n this situation report, we discuss ways to address current promotional processes that discriminate against Māori and Pacific academics in New Zealand universities. This report follows on from a paper that we published in 2020 showing that Māori and Pacific academics, compared with non-Māori non-Pacific male academics, were significantly less likely to be promoted to the professoriate (associate professor, professor) and earn less, over a 15-year period. These gaps are not explained by research performance (measured by Performance Based Research Fund scores), age or field (e.g., science).

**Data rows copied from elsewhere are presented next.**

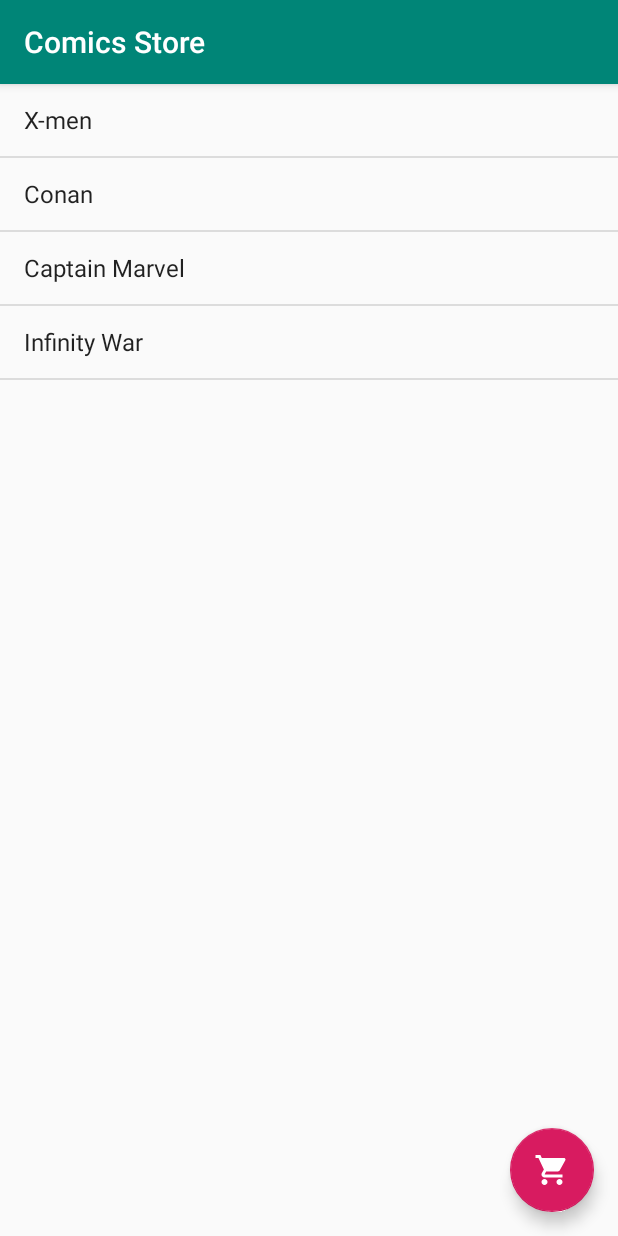
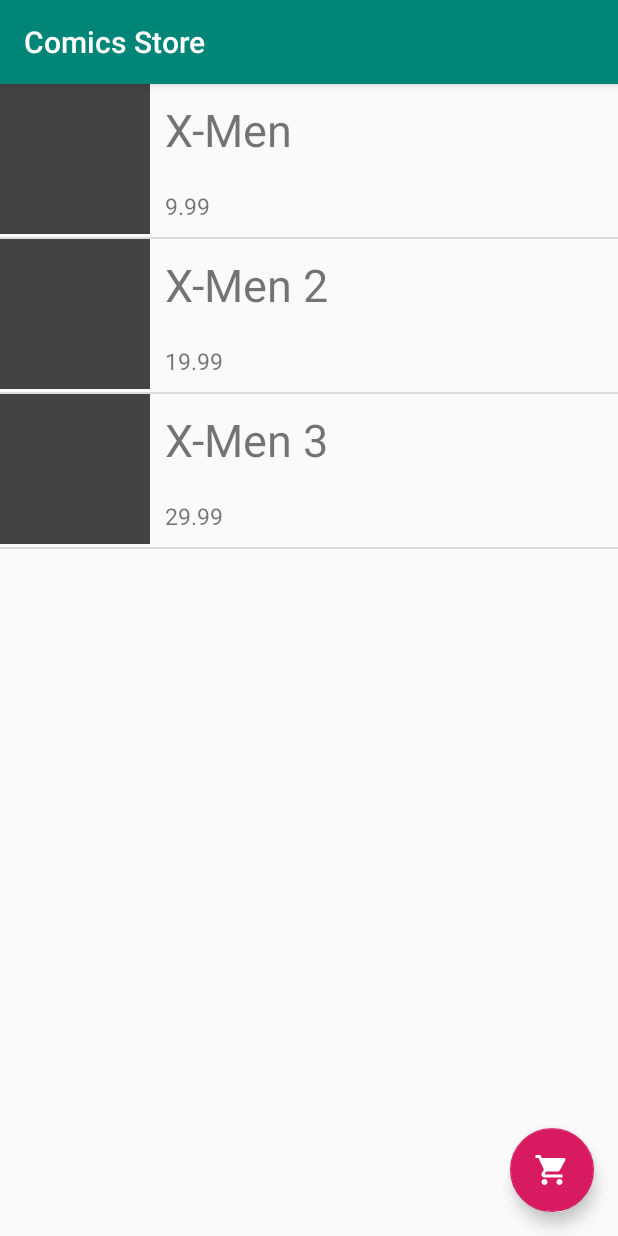
Before and after one commit to raulkfernandes/Marvel_Store, an Android app: the screen it shows after launch (MainActivity), on a phone screen of 412 x 824 dp. Run offline under Robolectric (Android 15) with nearby library versions, the phone set to English and light mode, and no system bars.

Commit message:
Tela de carrinho de compras

```diff
--- a/app/src/main/AndroidManifest.xml
+++ b/app/src/main/AndroidManifest.xml
@@ -14,5 +14,11 @@
                 <category android:name="android.intent.category.LAUNCHER"/>
             </intent-filter>
         </activity>
+
+        <activity
+            android:name=".ShoppingCartActivity"
+            android:label="Shopping Cart">
+        </activity>
+
     </application>
 </manifest>
--- a/app/src/main/java/br/com/phoebus/marvelstore/MainActivity.java
+++ b/app/src/main/java/br/com/phoebus/marvelstore/MainActivity.java
@@ -1,16 +1,24 @@
 package br.com.phoebus.marvelstore;
 
 import android.app.Activity;
+import android.content.Intent;
 import android.os.Bundle;
+import android.view.View;
+import android.widget.Adapter;
 import android.widget.ArrayAdapter;
 import android.widget.ListView;
 
 import androidx.annotation.Nullable;
 import androidx.appcompat.app.AppCompatActivity;
 
+import com.google.android.material.floatingactionbutton.FloatingActionButton;
+
 import java.util.ArrayList;
 import java.util.Arrays;
 import java.util.List;
+
+import br.com.phoebus.marvelstore.adapter.ComicsAdapter;
+import br.com.phoebus.marvelstore.model.Comic;
 
 public class MainActivity extends AppCompatActivity {
     @Override
@@ -18,12 +26,30 @@
         super.onCreate(savedInstanceState);
         setTitle("Comics Store");
         setContentView(R.layout.activity_main);
-        List<String> comics = new ArrayList<>(
-                Arrays.asList("X-men", "Conan", "Captain Marvel", "Infinity War"));
+
+        FloatingActionButton shoppingCartButton = (FloatingActionButton) findViewById(R.id.activity_main_fab_shopping_cart);
+        shoppingCartButton.setOnClickListener(new View.OnClickListener() {
+            @Override
+            public void onClick(View view) {
+                Intent intent = new Intent(MainActivity.this, ShoppingCartActivity.class);
+                startActivity(intent);
+            }
+        });
+
+        List<Comic> comicList = new ArrayList<>();
+
+        Comic firstComic = new Comic("X-Men", "9.99");
+        Comic secComic = new Comic("X-Men 2", "19.99");
+        Comic thirdComic = new Comic("X-Men 3", "29.99");
+
+        comicList.add(firstComic);
+        comicList.add(secComic);
+        comicList.add(thirdComic);
+
+        ComicsAdapter mAdapter = new ComicsAdapter(this, comicList);
+
         ListView comicsList = findViewById(R.id.activity_main_comics_list);
-        comicsList.setAdapter(new ArrayAdapter<>(
-                this,
-                android.R.layout.simple_list_item_1,
-                comics));
+
+        comicsList.setAdapter(mAdapter);
     }
 }
--- /dev/null
+++ b/app/src/main/java/br/com/phoebus/marvelstore/adapter/ComicsAdapter.java
@@ -0,0 +1,63 @@
+package br.com.phoebus.marvelstore.adapter;
+
+import android.app.Activity;
+import android.content.Context;
+import android.view.LayoutInflater;
+import android.view.View;
+import android.view.ViewGroup;
+import android.widget.BaseAdapter;
+import android.widget.TextView;
+
+import java.util.ArrayList;
+import java.util.List;
+
+import br.com.phoebus.marvelstore.R;
+import br.com.phoebus.marvelstore.model.Comic;
+
+public class ComicsAdapter extends BaseAdapter {
+
+    private final List<Comic> comicList;
+    private final Context mContext;
+
+    public ComicsAdapter(Context mContext, List<Comic> comicList) {
+        this.mContext = mContext;
+        this.comicList = comicList;
+    }
+
+    @Override
+    public int getCount() {
+        return comicList.size();
+    }
+
+    @Override
+    public Object getItem(int i) {
+        return comicList.get(i);
+    }
+
+    @Override
+    public long getItemId(int i) {
+        return 0;
+    }
+
+    @Override
+    public View getView(int i, View view, ViewGroup viewGroup) {
+
+        LayoutInflater inflater = LayoutInflater.from(mContext);
+        View mView = view;
+
+        if(mView == null) {
+            mView = inflater.inflate(R.layout.comic_list_item, viewGroup, false);
+        }
+
+        Comic curComic = comicList.get(i);
+
+        TextView title = (TextView) mView.findViewById(R.id.title_content);
+        TextView price = (TextView) mView.findViewById(R.id.price_content);
+
+        title.setText(curComic.getTitle());
+        price.setText(curComic.getPrice());
+
+
+        return mView;
+    }
+}
--- /dev/null
+++ b/app/src/main/java/br/com/phoebus/marvelstore/model/Comic.java
@@ -0,0 +1,36 @@
+package br.com.phoebus.marvelstore.model;
+
+public class Comic {
+    private long id;
+    private String title;
+    private String price;
+
+    public Comic(String title, String price) {
+        this.setTitle(title);
+        this.setPrice(price);
+    }
+
+    public void setId(long id) {
+        this.id = id;
+    }
+
+    public long getId() {
+        return this.id;
+    }
+
+    public String getTitle() {
+        return title;
+    }
+
+    public void setTitle(String title) {
+        this.title = title;
+    }
+
+    public String getPrice() {
+        return price;
+    }
+
+    public void setPrice(String price) {
+        this.price = price;
+    }
+}
--- a/app/src/main/res/layout/activity_main.xml
+++ b/app/src/main/res/layout/activity_main.xml
@@ -4,6 +4,11 @@
     xmlns:app="http://schemas.android.com/apk/res-auto"
     android:layout_width="match_parent"
     android:layout_height="match_parent">
+
+    <ListView
+        android:id="@+id/activity_main_comics_list"
+        android:layout_width="match_parent"
+        android:layout_height="match_parent" />
 
     <com.google.android.material.floatingactionbutton.FloatingActionButton
         android:id="@+id/activity_main_fab_shopping_cart"
@@ -17,9 +22,4 @@
         android:focusable="true"
         android:src="@drawable/ic_action_access_shopping_cart"/>
 
-    <ListView
-        android:id="@+id/activity_main_comics_list"
-        android:layout_width="match_parent"
-        android:layout_height="match_parent" />
-
 </RelativeLayout>
--- /dev/null
+++ b/app/src/main/res/layout/comic_list_item.xml
@@ -0,0 +1,37 @@
+<?xml version="1.0" encoding="utf-8"?>
+<LinearLayout
+    xmlns:android="http://schemas.android.com/apk/res/android"
+    android:orientation="horizontal"
+    android:layout_width="match_parent"
+    android:layout_height="match_parent">
+
+        <ImageView
+            android:id="@+id/comic_image"
+            android:background="@color/cardview_dark_background"
+            android:layout_width="100dp"
+            android:layout_height="100dp" />
+
+            <LinearLayout
+                android:orientation="vertical"
+                android:layout_width="match_parent"
+                android:layout_height="wrap_content">
+
+                <TextView
+                    android:id="@+id/title_content"
+                    android:text="X-men"
+                    android:textSize="30sp"
+                    android:layout_margin="10dp"
+                    android:layout_width="wrap_content"
+                    android:layout_height="wrap_content" />
+
+                <TextView
+                    android:id="@+id/price_content"
+                    android:text="$ 9.99"
+                    android:textSize="15sp"
+                    android:layout_margin="10dp"
+                    android:layout_width="wrap_content"
+                    android:layout_height="wrap_content" />
+
+        </LinearLayout>
+
+</LinearLayout>
```
Also changed, not shown: app/src/main/java/br/com/phoebus/marvelstore/ShoppingCartActivity.java (added, +28 -0 lines), app/src/main/java/br/com/phoebus/marvelstore/model/ShoppingCart.java (added, +12 -0 lines), app/src/main/res/layout/activity_shopping_cart.xml (added, +21 -0 lines).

The importance of early childhood education programmes has been widely established by researchers, but there has been little research on the outcomes of early childhood Kaupapa Māori educational initiatives in Aotearoa New Zealand. The aim of the research project reported here, He Piki Raukura, was to define Māori child behaviour constructs that may underlie positive Māori child development. We conducted in-depth interviews with two experts and 21 whānau participating in a Kaupapa Māori early years programme in Taranaki.
Kaupapa Māori early years provision (KM-EYP) is often understood as a critical site for Māori cultural revitalisation, where a foundation for the educational success and lifelong wellbeing of tamariki Māori is laid. Given its importance, the Tangi te Kawekaweā study sought to identify and examine barriers and facilitators of whānau engagement in KM-EYP. Semi-structured interviews were conducted with individual whānau members (n = 19) and whānau groups (n = 5) enrolled in one centre for KM-EYP, and with expert informants (n = 10). This paper reports on the insights gained.
Māori and Pacific academics make up less than 4% and 1% respectively of New Zealand professors. We investigated ethnic inequities in promotions and earnings in New Zealand universities. Using New Zealand’s Performance-Based Research Fund (PBRF) data (2003, 2012, 2018) we found that Māori and Pacific men and also women academics, compared with non-Māori non-Pacific men academics, had significantly lower odds of being an associate professor or professor (professoriate) or of being promoted, and had lower earnings. These inequities were not explained by research performance (measured by PBRF scores), age or field, and remained over time, particularly for women.
Lifecourse research examines people’s trajectories through life and factors that influence those trajectories. It has the potential to build an evidence base around programmes that are effective for Māori. This paper describes the development and initial stages of Te Kura Mai i Tawhiti (TKMT), an innovative long-term research programme run as a collaboration between Taranaki Māori community organisation Te Pou Tiringa and the University of Otago’s National Centre for Lifecourse Research. The research aim is to examine the transformative power that quality Kaupapa Mäori early life and whänau programmes have on whānau health, wellbeing and educational outcomes.